▶ **Task requirements**
Please print each of the entries below exactly.

▶ **Material to process**
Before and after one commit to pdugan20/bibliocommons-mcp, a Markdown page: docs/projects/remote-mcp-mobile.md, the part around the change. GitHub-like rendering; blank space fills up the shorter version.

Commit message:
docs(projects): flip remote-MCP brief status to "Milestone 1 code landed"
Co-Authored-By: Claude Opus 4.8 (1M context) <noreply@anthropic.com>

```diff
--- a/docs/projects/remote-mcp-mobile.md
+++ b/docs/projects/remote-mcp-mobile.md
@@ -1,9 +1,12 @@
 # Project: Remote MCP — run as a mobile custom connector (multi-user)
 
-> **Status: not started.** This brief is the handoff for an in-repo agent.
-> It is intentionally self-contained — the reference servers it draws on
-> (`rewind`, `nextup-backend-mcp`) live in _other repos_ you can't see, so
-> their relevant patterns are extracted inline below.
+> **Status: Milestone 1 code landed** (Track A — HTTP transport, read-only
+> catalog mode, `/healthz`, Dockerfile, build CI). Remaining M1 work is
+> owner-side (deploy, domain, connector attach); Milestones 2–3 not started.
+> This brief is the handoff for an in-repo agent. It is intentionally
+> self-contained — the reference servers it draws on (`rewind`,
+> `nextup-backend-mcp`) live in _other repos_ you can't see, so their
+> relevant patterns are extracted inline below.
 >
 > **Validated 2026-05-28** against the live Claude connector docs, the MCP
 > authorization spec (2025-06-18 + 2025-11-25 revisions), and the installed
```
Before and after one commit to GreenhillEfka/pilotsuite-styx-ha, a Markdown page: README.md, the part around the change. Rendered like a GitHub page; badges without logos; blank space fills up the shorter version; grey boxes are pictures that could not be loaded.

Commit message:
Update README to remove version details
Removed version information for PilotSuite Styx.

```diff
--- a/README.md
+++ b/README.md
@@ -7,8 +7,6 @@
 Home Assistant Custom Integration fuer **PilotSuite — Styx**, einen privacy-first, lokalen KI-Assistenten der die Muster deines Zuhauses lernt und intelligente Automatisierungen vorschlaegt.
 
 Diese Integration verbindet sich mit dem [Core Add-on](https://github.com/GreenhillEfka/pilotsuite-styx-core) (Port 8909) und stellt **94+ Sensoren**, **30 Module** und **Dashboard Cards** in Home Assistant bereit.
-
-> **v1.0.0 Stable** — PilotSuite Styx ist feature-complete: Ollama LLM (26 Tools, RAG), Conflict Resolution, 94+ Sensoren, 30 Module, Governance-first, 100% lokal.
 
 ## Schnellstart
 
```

▶ **Problem solution**
Before and after one commit to pdugan20/bibliocommons-mcp, a Markdown page: docs/projects/remote-mcp-mobile.md, the part around the change. GitHub-like rendering; blank space fills up the shorter version.

Commit message:
docs(projects): flip remote-MCP brief status to "Milestone 1 code landed"
Co-Authored-By: Claude Opus 4.8 (1M context) <noreply@anthropic.com>

```diff
--- a/docs/projects/remote-mcp-mobile.md
+++ b/docs/projects/remote-mcp-mobile.md
@@ -1,9 +1,12 @@
 # Project: Remote MCP — run as a mobile custom connector (multi-user)
 
-> **Status: not started.** This brief is the handoff for an in-repo agent.
-> It is intentionally self-contained — the reference servers it draws on
-> (`rewind`, `nextup-backend-mcp`) live in _other repos_ you can't see, so
-> their relevant patterns are extracted inline below.
+> **Status: Milestone 1 code landed** (Track A — HTTP transport, read-only
+> catalog mode, `/healthz`, Dockerfile, build CI). Remaining M1 work is
+> owner-side (deploy, domain, connector attach); Milestones 2–3 not started.
+> This brief is the handoff for an in-repo agent. It is intentionally
+> self-contained — the reference servers it draws on (`rewind`,
+> `nextup-backend-mcp`) live in _other repos_ you can't see, so their
+> relevant patterns are extracted inline below.
 >
 > **Validated 2026-05-28** against the live Claude connector docs, the MCP
 > authorization spec (2025-06-18 + 2025-11-25 revisions), and the installed
```
Before and after one commit to GreenhillEfka/pilotsuite-styx-ha, a Markdown page: README.md, the part around the change. Rendered like a GitHub page; badges without logos; blank space fills up the shorter version; grey boxes are pictures that could not be loaded.

Commit message:
Update README to remove version details
Removed version information for PilotSuite Styx.

```diff
--- a/README.md
+++ b/README.md
@@ -7,8 +7,6 @@
 Home Assistant Custom Integration fuer **PilotSuite — Styx**, einen privacy-first, lokalen KI-Assistenten der die Muster deines Zuhauses lernt und intelligente Automatisierungen vorschlaegt.
 
 Diese Integration verbindet sich mit dem [Core Add-on](https://github.com/GreenhillEfka/pilotsuite-styx-core) (Port 8909) und stellt **94+ Sensoren**, **30 Module** und **Dashboard Cards** in Home Assistant bereit.
-
-> **v1.0.0 Stable** — PilotSuite Styx ist feature-complete: Ollama LLM (26 Tools, RAG), Conflict Resolution, 94+ Sensoren, 30 Module, Governance-first, 100% lokal.
 
 ## Schnellstart
 
```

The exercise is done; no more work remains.